Here's more proof of how the 'Welsh Not' is alive and well, and living in a supermarket:

'English Only' Rule At Lidl Shops Sparks Welsh Row"

Yes, in their own country, people unfortunate enough to work for the German supermarket company are forbidden to speak their own language to each other, under fear of unemployment if they do not bow to the order. And why, exactly?:

"This is for the benefit of all our customers as well as our staff to ensure a comfortable environment where all feel included."

'All', that is, save those who have Welsh as their native language, employees and customers alike. But they obviously don't count.

But please don't think that Lidl is completely inflexible on the point: the 'spokesperson' went on:

"...our staff are able to assist a customer by conversing in their native tongue, if the customer is unable to speak any English."

Well, that's seven old biddies on the Llŷn Peninsula that the company's employees can feel comfortable about speaking Welsh to without having to fear the boss' big boot up their arses, then. There's broad-minded, isn't it?

Consider this: Lidl is an enormous company with a presence in 26 states across the continent, including countries which are officially bilingual such as Belgium, Switzerland and Finland. Does the company insist that their staff in Bruges, for example, speak only Flemish, with the threat of the sack were they to be so neglectful as to utter a single French word between them? Does Lidl threaten dismissal to any of their workers in Korsnšs (should they have a store there, of course) who speak Swedish rather than Finnish? If the company is not so deaf and blind to the situation in those countries, might it not be a good idea for it to show a bit of respect towards us here? After all, we too are supposed to be a bilingual country (although the private sector has been formally exempted from the law's requirements for fear of scaring 'the business community', poor things!).

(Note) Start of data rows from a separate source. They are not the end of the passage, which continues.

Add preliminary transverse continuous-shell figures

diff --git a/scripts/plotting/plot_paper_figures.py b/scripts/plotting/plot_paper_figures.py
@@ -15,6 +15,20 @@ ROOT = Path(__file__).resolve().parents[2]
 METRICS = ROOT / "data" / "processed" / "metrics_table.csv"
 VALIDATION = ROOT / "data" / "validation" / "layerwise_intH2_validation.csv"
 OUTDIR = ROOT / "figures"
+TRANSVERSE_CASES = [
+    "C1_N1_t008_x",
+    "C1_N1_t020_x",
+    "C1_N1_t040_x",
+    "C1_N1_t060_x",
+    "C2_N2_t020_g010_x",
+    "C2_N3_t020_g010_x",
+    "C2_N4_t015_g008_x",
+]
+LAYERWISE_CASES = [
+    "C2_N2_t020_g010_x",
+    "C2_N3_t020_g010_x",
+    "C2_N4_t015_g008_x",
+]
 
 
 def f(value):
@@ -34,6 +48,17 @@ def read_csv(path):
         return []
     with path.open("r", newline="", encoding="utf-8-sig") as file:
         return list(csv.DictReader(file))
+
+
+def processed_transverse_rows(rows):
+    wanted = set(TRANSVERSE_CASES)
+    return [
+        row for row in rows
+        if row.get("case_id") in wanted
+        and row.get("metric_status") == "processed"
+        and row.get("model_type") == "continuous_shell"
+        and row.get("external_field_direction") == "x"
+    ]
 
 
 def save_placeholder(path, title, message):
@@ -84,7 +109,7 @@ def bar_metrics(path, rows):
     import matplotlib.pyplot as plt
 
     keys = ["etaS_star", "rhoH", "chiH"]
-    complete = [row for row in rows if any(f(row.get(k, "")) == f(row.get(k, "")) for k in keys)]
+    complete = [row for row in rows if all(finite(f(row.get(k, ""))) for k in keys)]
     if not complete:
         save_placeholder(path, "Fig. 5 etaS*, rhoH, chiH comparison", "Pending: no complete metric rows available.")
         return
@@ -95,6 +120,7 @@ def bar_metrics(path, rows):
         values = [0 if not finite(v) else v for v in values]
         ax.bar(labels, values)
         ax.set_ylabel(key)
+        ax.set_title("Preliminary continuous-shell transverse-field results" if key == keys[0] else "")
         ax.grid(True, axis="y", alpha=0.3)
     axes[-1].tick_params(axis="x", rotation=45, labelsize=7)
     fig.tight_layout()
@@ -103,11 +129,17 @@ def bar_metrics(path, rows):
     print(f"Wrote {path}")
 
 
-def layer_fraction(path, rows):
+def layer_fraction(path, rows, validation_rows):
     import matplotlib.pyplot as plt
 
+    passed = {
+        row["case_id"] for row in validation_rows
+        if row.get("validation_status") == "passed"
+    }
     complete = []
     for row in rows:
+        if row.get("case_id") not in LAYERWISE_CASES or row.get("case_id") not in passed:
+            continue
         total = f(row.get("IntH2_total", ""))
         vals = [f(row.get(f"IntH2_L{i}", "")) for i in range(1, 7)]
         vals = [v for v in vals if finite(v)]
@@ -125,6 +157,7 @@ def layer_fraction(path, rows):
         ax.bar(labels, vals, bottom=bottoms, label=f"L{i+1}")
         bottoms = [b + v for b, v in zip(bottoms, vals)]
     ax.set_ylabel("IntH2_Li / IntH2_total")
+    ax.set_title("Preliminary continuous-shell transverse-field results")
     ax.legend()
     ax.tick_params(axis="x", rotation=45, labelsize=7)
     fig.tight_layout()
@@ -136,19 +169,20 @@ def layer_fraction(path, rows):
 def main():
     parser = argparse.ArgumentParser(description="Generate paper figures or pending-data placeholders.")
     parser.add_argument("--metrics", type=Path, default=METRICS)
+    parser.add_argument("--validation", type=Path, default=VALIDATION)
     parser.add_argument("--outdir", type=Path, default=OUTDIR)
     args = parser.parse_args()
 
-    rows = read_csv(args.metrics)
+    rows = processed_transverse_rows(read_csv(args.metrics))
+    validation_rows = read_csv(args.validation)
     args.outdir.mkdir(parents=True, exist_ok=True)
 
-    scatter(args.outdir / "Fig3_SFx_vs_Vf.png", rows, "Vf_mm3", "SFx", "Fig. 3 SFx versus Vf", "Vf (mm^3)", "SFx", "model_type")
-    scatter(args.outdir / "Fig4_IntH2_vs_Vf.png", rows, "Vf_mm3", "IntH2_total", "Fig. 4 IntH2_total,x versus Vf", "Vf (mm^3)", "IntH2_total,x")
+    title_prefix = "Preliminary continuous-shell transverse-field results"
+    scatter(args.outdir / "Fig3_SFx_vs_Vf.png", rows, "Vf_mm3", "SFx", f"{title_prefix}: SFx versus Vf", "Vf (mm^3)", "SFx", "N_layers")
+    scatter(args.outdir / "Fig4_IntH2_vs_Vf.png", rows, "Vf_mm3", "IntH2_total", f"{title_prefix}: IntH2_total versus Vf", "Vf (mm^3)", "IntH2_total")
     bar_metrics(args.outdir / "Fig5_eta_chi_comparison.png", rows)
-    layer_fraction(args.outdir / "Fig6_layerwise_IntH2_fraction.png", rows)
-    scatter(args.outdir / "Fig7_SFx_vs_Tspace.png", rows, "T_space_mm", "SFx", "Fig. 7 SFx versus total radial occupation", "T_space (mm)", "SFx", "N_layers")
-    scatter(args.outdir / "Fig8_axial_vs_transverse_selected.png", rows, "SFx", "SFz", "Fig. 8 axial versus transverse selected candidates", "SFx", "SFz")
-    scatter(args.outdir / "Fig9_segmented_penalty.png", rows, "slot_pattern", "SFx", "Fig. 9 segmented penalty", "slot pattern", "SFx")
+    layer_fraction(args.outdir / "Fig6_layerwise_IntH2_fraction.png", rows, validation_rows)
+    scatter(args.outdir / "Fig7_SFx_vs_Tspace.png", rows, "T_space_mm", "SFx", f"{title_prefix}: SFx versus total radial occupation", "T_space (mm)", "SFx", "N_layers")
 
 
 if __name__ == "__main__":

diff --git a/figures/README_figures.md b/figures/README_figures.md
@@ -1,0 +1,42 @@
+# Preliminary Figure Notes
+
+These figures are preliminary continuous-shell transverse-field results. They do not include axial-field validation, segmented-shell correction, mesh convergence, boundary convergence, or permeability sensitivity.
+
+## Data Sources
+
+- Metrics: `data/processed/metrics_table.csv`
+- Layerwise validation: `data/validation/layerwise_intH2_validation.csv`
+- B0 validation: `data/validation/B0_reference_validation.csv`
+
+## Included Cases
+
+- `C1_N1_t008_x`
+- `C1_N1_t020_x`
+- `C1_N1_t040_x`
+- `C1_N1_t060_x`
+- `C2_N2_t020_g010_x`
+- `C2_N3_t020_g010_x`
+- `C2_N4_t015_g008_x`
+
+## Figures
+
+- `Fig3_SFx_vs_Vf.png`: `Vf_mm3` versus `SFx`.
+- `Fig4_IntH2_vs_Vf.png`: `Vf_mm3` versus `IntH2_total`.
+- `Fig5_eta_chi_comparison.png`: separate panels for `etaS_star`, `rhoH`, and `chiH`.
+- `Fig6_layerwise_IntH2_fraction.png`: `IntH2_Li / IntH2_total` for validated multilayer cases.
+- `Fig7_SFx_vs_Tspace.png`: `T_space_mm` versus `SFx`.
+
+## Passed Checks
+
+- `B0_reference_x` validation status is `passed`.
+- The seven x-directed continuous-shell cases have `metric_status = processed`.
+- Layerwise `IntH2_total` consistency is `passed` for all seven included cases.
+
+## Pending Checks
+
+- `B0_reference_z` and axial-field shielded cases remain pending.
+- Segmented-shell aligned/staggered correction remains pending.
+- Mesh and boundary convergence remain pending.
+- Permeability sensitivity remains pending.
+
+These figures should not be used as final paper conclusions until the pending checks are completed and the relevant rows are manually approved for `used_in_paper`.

But the company does not enjoy a good reputation for behaving in a civilised manner towards its employees in general, with an anti-union and reactionary attitude in evidence throughout. But the source of discord on this occasion was a command issued by Lidl 'UK'; so, perhaps we should assume that this is simply another example of the arrogance and scorn of the British mercantile establishment.

Whichever it is, the company should be given a few days to come to its senses and then - failing a complete reversal of policy - action should be taken.

Update (09/11/11): Well, looky here, Lidl has issued a 'clarification' of the company's policy. Isn't it odd how a 'clarification' can look so much like an admission?